- Your goal: Lines containing the word "Markdown" are the ones to copy from the records below.

- Data for review:

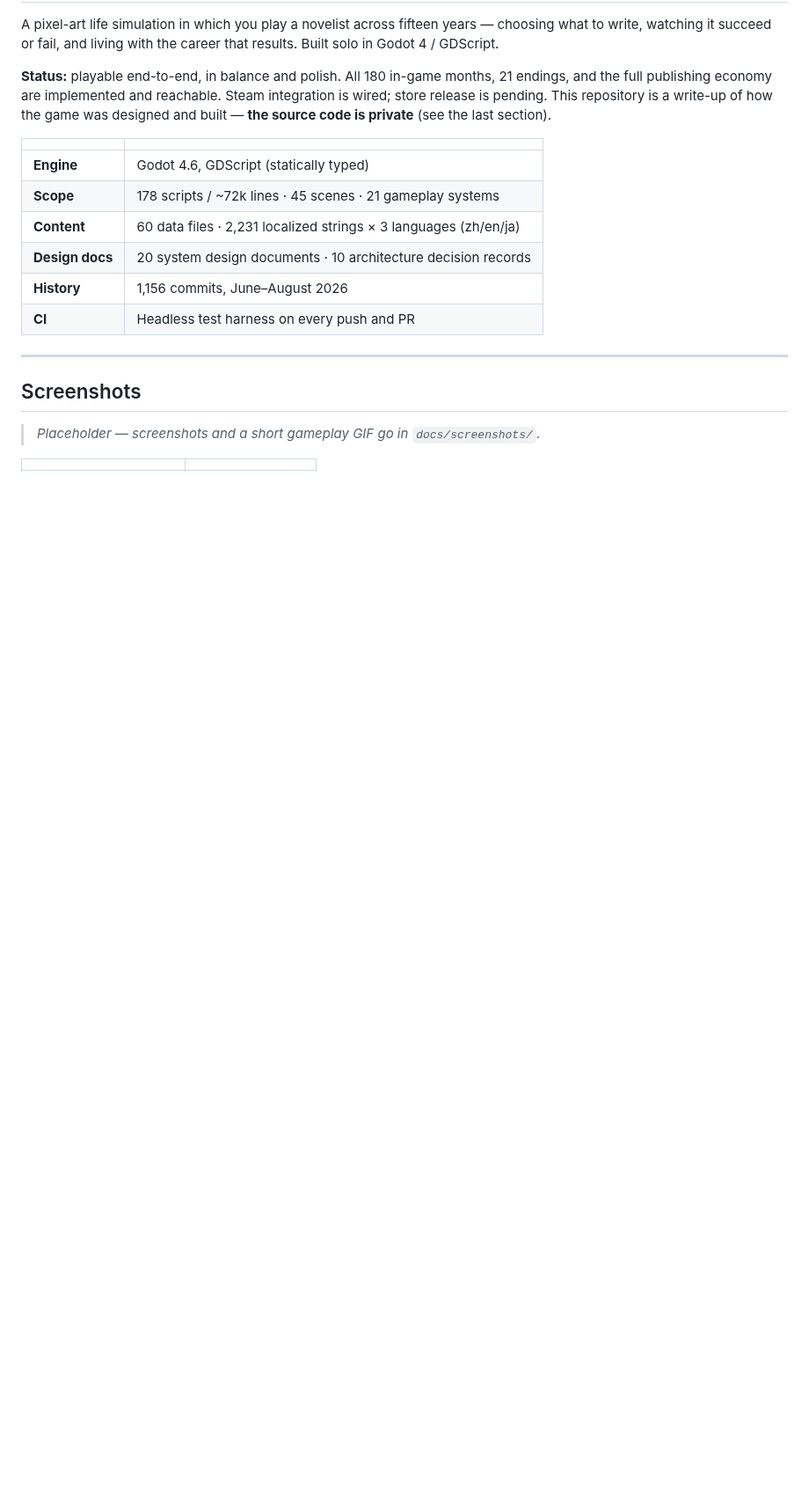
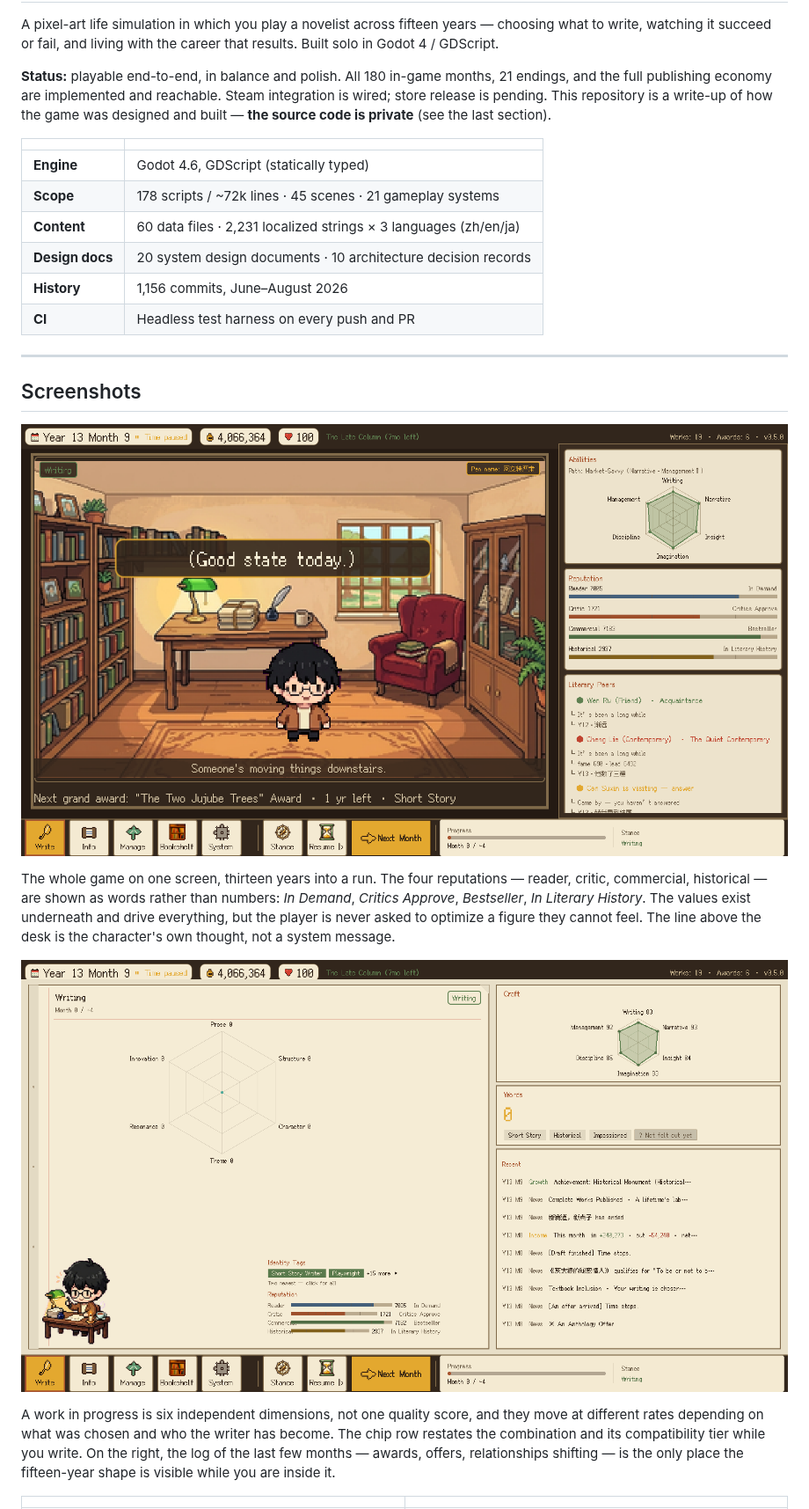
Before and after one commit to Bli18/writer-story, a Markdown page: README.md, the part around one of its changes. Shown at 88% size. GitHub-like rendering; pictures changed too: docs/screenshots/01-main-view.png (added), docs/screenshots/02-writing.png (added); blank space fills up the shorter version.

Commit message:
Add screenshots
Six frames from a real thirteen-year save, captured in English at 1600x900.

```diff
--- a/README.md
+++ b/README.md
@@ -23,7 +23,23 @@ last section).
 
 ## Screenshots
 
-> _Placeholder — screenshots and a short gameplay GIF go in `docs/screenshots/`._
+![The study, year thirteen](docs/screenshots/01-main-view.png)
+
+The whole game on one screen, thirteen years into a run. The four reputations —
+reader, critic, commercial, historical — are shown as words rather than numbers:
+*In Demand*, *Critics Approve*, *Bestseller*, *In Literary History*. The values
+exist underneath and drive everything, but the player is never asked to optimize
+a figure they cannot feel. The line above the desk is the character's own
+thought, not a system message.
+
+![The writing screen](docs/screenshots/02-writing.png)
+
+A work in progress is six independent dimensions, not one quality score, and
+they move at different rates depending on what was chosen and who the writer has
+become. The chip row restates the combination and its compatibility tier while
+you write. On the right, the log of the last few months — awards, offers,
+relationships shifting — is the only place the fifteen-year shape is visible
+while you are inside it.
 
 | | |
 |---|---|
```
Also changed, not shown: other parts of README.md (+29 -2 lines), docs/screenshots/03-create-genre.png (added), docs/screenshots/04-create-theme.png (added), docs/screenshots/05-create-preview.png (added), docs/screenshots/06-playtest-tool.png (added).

...

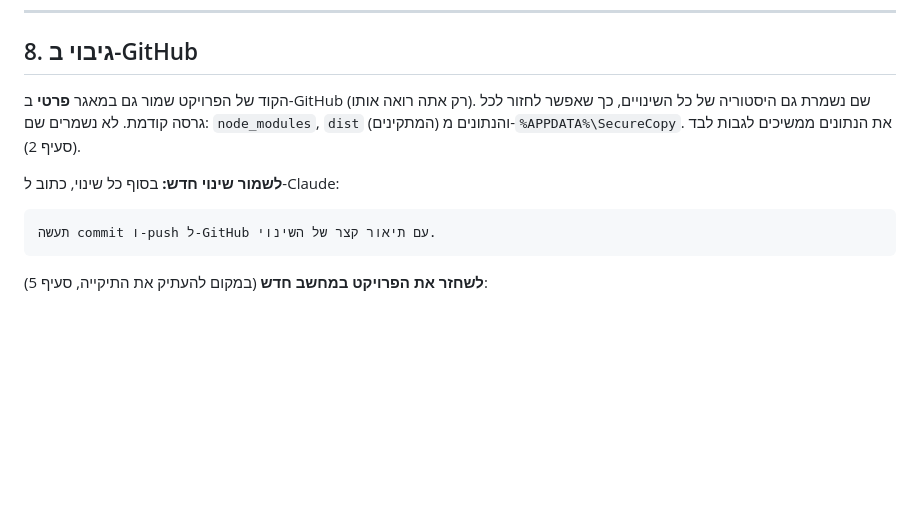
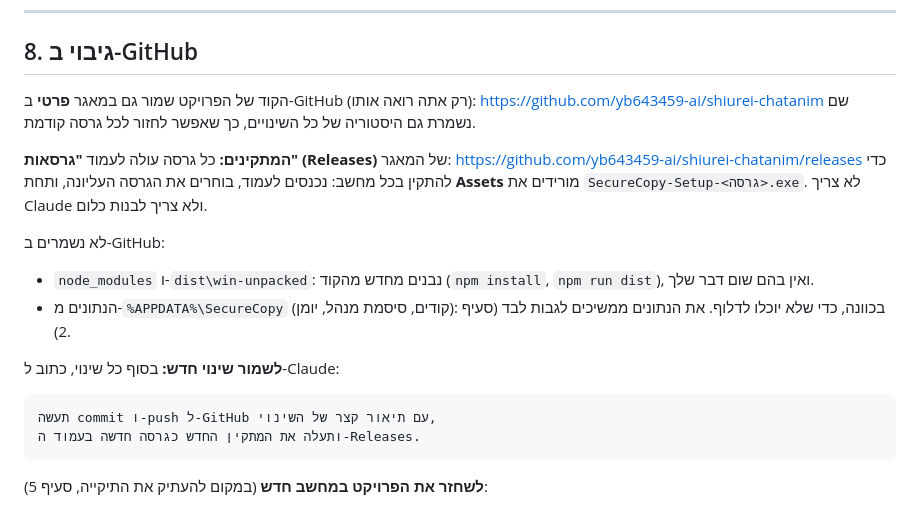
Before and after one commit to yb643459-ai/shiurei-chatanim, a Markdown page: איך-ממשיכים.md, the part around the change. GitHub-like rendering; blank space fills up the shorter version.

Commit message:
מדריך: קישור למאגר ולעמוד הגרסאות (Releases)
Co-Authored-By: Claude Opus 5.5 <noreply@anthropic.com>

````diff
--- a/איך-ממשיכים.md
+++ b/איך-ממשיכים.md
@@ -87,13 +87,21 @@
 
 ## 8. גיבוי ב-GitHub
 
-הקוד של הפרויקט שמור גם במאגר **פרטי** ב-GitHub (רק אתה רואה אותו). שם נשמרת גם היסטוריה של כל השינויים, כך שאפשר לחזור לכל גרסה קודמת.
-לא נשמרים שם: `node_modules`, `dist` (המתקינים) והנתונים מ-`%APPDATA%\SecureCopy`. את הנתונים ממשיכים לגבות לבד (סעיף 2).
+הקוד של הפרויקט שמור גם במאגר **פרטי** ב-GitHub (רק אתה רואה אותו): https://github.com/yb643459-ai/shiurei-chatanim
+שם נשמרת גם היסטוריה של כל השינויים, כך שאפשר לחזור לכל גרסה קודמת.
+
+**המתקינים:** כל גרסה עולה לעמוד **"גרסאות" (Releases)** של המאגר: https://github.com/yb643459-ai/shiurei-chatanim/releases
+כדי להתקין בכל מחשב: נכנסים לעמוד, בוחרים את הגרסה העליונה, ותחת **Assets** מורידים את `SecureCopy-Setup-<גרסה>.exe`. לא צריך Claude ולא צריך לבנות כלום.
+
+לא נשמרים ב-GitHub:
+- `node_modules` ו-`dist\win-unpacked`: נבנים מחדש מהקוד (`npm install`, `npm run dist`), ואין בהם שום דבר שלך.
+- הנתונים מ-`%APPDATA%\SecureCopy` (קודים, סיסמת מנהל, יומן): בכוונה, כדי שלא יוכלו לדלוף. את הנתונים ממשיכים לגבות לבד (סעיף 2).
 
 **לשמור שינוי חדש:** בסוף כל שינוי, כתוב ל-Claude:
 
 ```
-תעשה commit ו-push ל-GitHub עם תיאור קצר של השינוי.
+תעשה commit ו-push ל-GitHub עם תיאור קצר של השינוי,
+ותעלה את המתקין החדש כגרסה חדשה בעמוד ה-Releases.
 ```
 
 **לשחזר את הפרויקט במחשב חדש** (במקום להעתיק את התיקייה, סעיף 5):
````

- Exercise output:
Before and after one commit to Bli18/writer-story, a Markdown page: README.md, the part around one of its changes. Shown at 88% size. GitHub-like rendering; pictures changed too: docs/screenshots/01-main-view.png (added), docs/screenshots/02-writing.png (added); blank space fills up the shorter version.
Before and after one commit to yb643459-ai/shiurei-chatanim, a Markdown page: איך-ממשיכים.md, the part around the change. GitHub-like rendering; blank space fills up the shorter version.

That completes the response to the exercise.